RECORD SET:
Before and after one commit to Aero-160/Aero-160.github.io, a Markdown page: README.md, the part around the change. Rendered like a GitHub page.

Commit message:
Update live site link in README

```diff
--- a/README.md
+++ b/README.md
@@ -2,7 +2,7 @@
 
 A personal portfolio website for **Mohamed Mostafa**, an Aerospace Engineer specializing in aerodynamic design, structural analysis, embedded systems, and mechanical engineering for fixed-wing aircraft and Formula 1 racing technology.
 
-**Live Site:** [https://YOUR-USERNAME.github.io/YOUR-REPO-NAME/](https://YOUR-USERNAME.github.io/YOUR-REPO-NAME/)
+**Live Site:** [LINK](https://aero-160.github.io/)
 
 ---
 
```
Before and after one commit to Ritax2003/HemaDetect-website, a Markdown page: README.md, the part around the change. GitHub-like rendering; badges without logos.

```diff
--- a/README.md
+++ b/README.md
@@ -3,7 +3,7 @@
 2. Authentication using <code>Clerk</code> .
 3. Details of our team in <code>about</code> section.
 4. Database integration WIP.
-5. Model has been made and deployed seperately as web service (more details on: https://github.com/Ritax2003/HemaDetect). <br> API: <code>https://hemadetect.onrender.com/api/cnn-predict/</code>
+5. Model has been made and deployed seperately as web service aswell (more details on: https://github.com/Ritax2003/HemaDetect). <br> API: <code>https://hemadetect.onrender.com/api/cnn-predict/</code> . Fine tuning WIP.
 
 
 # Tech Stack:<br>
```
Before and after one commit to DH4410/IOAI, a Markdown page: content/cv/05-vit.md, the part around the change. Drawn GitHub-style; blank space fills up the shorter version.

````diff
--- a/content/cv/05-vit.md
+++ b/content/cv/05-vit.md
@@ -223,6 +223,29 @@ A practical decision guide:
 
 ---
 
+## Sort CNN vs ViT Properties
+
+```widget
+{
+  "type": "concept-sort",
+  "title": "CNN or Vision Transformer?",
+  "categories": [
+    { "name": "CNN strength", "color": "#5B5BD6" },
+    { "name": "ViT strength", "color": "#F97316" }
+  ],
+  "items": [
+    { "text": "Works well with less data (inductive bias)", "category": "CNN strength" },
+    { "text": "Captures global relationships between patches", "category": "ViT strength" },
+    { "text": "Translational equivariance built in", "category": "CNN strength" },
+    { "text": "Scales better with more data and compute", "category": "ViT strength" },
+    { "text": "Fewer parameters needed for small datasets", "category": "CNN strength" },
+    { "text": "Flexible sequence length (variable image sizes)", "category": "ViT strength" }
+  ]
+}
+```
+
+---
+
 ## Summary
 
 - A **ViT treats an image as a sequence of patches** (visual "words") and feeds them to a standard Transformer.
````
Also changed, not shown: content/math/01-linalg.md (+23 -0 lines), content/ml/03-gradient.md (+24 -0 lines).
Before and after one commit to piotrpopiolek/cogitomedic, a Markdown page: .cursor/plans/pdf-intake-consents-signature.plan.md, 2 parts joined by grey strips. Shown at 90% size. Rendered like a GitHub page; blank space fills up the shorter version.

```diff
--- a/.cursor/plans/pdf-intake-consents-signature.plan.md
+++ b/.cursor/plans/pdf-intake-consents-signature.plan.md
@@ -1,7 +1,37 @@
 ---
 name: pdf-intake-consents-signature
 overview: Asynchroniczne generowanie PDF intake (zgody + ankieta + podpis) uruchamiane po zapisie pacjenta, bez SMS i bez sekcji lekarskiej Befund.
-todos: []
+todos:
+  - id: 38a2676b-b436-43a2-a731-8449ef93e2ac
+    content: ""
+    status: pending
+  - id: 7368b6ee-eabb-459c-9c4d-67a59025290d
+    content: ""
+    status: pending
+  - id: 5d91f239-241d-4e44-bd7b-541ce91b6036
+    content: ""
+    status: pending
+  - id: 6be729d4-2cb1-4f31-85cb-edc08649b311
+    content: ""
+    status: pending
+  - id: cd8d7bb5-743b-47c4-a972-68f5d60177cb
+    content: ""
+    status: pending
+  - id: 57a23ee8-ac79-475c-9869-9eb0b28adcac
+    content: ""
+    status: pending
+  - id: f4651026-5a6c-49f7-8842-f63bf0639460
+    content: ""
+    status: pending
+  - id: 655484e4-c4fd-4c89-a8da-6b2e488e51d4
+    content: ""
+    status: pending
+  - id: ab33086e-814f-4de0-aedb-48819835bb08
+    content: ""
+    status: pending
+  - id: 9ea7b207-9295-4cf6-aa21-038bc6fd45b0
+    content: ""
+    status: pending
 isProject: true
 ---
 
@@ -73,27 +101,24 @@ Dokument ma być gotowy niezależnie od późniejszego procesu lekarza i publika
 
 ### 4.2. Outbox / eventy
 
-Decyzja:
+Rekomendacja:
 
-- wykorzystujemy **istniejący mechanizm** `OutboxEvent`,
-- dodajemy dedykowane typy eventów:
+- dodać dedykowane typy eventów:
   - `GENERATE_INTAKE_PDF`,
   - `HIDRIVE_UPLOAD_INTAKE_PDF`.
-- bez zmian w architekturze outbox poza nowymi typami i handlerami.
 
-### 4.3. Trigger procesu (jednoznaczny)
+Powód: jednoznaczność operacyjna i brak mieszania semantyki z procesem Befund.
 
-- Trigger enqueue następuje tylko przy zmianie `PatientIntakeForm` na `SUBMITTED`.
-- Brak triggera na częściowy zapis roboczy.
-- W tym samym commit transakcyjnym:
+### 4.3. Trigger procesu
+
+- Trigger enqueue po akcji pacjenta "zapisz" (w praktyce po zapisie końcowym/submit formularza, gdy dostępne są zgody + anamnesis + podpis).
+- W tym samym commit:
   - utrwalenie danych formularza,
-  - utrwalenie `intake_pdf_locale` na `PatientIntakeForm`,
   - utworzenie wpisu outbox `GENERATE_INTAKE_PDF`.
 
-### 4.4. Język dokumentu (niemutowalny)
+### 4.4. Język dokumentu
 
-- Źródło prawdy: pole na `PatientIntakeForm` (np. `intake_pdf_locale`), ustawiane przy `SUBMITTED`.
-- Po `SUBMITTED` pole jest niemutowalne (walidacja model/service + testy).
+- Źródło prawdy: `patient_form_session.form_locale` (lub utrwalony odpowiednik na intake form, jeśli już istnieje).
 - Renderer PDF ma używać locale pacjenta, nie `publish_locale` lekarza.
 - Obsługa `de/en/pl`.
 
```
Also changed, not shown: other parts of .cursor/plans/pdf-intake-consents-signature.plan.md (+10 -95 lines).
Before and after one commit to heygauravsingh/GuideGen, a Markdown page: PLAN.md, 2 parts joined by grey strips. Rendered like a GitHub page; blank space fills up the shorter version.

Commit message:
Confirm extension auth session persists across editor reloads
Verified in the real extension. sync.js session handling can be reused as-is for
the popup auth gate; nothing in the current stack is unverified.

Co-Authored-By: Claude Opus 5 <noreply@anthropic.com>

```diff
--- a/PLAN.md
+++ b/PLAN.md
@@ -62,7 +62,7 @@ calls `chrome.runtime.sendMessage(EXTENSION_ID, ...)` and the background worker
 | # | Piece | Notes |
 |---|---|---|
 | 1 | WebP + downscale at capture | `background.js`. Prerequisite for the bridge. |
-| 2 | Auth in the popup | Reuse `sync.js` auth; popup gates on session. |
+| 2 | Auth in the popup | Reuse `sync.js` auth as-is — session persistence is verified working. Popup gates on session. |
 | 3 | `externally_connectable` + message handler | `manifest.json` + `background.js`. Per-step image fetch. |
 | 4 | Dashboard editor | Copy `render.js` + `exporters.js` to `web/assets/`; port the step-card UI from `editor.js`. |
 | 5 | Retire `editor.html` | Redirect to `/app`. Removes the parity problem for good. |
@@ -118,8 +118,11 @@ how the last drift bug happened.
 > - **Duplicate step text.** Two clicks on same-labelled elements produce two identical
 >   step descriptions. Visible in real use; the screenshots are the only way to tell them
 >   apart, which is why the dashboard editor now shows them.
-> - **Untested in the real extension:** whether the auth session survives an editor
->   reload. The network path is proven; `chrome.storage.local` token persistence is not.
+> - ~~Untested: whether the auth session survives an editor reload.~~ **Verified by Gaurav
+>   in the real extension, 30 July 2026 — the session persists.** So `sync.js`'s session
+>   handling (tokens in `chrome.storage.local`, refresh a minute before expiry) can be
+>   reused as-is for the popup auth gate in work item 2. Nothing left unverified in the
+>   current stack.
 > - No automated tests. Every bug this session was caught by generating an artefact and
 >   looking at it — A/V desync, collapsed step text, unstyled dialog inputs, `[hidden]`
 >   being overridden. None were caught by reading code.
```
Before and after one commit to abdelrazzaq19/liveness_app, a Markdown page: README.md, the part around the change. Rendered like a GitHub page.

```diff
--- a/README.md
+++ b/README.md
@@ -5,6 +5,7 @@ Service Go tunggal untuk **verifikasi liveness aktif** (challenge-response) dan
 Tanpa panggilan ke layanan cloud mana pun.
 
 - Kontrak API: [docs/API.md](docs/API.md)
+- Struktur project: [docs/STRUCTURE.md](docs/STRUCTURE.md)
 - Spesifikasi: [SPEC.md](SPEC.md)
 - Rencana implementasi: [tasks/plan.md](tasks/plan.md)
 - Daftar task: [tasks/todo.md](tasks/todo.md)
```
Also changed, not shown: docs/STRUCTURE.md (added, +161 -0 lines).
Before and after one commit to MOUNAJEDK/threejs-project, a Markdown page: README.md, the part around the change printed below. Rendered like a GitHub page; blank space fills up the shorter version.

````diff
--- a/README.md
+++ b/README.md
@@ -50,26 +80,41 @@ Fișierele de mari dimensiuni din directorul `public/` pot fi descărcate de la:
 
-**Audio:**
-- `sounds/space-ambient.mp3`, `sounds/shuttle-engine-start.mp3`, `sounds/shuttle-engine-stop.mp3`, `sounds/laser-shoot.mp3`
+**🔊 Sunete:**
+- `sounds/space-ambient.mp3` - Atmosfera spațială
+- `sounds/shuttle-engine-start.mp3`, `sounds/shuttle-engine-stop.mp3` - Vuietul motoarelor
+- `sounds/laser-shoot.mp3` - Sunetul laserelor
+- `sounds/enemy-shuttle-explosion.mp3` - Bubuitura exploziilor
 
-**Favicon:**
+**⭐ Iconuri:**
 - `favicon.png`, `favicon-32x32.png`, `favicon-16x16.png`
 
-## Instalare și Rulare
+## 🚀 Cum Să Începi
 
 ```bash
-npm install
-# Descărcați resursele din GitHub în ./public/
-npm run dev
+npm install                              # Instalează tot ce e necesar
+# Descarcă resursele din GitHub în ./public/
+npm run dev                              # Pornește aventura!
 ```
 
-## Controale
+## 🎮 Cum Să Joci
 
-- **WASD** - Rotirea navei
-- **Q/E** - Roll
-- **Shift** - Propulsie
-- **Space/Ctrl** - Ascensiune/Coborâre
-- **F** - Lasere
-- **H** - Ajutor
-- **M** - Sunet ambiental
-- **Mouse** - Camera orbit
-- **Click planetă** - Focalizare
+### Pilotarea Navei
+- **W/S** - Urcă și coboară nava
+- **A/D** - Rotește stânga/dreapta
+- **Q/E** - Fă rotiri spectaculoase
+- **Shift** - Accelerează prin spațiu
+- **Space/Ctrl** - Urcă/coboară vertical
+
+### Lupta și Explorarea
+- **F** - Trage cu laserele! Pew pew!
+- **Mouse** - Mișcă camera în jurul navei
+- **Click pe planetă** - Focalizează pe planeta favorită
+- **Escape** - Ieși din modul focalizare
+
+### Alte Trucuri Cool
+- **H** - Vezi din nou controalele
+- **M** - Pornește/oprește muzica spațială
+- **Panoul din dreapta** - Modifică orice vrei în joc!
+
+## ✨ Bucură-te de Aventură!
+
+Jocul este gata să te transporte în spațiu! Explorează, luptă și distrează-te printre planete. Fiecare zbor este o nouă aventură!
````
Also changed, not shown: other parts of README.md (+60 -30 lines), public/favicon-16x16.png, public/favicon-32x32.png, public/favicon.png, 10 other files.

YOUR OBJECTIVE: Find every line in the listing that has the string "shuttle", then give the count by itself.

WRITTEN REPLY: 3